* [TASK TO CARRY OUT] Retrieve all lines below that have the string "position".

[Stored items]

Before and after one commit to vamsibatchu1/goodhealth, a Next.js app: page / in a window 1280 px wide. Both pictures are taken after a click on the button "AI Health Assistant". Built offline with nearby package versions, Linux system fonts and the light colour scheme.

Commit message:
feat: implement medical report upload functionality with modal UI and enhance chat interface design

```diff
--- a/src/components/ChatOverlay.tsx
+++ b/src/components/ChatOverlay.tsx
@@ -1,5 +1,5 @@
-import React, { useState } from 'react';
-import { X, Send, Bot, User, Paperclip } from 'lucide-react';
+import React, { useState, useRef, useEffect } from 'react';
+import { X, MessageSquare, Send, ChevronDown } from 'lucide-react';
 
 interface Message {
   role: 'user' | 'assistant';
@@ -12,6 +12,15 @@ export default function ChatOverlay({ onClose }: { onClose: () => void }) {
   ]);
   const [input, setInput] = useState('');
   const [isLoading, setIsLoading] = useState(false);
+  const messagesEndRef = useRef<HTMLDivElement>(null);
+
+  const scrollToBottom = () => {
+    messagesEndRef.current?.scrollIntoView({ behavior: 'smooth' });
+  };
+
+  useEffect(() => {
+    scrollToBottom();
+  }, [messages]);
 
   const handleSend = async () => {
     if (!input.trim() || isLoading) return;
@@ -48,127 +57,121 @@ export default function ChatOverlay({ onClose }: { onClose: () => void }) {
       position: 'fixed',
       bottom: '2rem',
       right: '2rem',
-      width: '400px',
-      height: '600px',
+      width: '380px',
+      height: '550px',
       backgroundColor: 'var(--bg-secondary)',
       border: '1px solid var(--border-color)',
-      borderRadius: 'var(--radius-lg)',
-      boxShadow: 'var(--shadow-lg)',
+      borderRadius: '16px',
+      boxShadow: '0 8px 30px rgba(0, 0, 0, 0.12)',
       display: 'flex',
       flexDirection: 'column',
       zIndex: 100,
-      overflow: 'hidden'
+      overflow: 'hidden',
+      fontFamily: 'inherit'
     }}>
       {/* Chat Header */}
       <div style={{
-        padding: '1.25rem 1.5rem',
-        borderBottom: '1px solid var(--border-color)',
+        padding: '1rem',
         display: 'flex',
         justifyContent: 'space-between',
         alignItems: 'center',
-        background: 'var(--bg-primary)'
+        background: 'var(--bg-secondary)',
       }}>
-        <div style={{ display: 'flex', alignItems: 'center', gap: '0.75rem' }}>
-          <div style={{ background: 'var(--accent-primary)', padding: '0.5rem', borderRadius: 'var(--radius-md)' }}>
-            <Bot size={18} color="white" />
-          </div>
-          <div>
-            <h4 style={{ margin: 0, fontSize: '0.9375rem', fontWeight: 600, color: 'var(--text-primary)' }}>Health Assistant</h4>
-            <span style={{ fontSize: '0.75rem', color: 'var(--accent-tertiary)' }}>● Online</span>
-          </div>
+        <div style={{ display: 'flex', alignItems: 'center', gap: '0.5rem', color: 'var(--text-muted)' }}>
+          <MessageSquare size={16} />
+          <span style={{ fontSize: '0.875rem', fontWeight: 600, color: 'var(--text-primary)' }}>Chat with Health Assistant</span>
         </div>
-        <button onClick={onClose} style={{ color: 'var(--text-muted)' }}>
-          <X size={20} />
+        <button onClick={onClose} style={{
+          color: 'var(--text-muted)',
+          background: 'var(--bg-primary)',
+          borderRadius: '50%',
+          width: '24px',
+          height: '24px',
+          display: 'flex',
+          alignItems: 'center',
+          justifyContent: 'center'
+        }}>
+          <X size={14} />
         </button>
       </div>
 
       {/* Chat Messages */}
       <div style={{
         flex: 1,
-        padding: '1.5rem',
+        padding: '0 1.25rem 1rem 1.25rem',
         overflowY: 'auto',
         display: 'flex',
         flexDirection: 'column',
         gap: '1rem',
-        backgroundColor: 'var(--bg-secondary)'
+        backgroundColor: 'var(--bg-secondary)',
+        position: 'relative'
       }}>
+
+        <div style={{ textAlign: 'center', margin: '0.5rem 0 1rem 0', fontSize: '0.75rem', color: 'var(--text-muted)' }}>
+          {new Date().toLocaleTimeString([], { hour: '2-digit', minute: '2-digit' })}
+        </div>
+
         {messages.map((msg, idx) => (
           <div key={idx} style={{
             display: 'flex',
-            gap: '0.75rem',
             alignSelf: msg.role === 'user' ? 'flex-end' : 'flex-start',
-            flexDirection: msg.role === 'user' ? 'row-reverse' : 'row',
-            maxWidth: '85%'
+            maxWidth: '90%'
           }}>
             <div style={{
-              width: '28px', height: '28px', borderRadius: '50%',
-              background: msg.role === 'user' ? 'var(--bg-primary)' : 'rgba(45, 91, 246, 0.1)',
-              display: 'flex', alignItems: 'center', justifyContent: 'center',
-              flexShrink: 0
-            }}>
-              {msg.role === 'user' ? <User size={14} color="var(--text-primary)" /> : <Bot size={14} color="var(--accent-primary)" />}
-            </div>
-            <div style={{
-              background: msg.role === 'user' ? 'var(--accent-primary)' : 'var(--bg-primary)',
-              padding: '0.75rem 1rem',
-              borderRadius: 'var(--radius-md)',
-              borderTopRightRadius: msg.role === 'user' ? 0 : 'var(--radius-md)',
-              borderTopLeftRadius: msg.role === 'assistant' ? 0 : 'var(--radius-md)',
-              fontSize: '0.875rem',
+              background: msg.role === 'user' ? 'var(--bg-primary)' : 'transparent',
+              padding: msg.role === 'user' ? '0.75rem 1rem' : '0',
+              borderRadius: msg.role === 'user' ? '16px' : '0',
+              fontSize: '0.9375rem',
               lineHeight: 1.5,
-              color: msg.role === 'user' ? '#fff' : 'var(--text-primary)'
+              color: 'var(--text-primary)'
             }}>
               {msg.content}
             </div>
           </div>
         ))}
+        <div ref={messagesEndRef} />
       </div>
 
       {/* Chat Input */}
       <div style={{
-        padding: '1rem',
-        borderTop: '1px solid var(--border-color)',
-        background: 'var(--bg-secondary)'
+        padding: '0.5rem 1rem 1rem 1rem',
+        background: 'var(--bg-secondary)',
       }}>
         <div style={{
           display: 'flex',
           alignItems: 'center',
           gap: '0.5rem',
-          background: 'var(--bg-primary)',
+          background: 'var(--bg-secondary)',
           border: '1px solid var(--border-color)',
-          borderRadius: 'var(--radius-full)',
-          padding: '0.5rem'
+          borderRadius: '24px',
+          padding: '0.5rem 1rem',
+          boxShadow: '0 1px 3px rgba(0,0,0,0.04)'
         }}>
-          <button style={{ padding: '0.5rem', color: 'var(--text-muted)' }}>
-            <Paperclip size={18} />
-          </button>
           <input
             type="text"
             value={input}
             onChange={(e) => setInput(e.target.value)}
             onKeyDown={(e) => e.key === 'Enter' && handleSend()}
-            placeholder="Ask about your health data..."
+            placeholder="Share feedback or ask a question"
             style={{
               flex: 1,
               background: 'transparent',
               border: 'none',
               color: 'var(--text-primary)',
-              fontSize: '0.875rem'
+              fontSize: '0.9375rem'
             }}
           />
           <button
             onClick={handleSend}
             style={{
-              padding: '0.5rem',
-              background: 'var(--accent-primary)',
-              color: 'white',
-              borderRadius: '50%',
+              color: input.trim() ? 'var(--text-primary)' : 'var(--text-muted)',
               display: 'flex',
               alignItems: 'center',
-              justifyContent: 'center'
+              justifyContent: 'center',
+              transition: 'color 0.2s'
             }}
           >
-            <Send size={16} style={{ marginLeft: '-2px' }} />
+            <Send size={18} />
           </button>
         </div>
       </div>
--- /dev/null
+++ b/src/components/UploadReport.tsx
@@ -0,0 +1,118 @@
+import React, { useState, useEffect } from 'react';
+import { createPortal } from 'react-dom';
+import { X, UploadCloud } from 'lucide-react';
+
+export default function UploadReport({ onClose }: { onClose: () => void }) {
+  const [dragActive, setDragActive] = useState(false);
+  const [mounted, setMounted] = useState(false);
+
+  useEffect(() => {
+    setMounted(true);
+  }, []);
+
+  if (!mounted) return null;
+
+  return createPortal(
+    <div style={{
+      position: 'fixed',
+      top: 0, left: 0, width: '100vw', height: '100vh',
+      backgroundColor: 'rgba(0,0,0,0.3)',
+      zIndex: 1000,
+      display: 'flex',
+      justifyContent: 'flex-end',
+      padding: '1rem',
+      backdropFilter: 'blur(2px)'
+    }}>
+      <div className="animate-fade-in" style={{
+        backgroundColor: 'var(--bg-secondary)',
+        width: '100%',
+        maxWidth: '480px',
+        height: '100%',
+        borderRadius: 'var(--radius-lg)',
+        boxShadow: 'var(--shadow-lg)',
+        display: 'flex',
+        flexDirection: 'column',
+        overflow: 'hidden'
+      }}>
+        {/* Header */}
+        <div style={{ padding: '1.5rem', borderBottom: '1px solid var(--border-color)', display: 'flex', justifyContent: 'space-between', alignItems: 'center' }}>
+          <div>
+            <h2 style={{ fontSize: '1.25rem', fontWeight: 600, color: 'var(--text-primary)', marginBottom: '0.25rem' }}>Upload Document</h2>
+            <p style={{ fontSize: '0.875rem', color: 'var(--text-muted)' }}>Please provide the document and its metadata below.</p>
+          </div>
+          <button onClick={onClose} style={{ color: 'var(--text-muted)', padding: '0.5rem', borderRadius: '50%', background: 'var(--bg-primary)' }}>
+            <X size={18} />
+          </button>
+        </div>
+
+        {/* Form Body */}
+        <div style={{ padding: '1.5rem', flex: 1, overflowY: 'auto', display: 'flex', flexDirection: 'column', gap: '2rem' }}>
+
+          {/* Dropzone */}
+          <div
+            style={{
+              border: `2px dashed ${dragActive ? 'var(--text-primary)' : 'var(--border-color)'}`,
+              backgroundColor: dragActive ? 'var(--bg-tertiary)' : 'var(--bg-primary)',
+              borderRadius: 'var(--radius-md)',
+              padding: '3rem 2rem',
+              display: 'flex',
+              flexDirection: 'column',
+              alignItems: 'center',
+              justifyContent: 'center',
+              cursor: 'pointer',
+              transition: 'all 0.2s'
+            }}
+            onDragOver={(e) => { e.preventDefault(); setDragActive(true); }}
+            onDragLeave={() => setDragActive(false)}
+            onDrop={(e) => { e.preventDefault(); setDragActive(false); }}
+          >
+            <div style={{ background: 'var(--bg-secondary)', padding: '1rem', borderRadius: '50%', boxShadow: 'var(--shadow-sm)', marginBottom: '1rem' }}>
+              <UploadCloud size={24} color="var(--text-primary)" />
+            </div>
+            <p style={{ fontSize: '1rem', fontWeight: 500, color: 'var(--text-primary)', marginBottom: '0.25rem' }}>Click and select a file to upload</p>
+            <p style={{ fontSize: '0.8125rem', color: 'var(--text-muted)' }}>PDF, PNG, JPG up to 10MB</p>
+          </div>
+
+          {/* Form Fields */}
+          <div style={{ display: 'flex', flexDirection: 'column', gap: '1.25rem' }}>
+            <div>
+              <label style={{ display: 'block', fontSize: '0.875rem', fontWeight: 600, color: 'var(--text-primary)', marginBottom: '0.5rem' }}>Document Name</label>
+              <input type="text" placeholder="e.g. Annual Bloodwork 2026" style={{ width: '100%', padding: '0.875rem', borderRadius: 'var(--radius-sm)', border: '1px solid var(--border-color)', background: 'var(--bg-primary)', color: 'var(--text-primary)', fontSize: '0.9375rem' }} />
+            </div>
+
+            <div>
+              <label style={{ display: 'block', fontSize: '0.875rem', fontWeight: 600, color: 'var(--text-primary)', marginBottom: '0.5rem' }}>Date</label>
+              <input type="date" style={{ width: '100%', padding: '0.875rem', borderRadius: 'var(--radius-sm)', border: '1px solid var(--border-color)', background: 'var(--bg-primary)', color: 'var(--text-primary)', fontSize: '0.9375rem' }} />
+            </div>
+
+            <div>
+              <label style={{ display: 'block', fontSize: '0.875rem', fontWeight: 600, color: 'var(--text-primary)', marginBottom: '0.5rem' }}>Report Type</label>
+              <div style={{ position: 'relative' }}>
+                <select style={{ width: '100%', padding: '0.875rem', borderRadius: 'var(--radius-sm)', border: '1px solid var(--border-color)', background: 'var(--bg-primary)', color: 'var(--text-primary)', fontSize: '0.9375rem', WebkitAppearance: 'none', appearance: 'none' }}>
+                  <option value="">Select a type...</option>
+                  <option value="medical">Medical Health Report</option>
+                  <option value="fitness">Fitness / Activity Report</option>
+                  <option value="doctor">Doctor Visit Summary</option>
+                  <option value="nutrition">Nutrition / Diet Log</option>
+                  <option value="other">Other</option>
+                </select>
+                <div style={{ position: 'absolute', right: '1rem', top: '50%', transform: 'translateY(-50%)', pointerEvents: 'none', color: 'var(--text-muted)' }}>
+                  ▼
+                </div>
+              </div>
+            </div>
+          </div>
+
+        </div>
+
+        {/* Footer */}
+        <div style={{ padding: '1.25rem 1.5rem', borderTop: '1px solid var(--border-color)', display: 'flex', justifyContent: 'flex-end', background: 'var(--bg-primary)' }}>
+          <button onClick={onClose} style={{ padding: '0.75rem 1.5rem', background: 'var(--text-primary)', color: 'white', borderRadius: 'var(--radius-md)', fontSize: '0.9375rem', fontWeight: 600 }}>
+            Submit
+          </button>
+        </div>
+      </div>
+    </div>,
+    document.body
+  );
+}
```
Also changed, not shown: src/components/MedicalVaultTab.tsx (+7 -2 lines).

* [PROBLEM SOLUTION]
       position: 'fixed',
+        position: 'relative'
+      position: 'fixed',
+              <div style={{ position: 'relative' }}>
+                <div style={{ position: 'absolute', right: '1rem', top: '50%', transform: 'translateY(-50%)', pointerEvents: 'none', color: 'var(--text-muted)' }}>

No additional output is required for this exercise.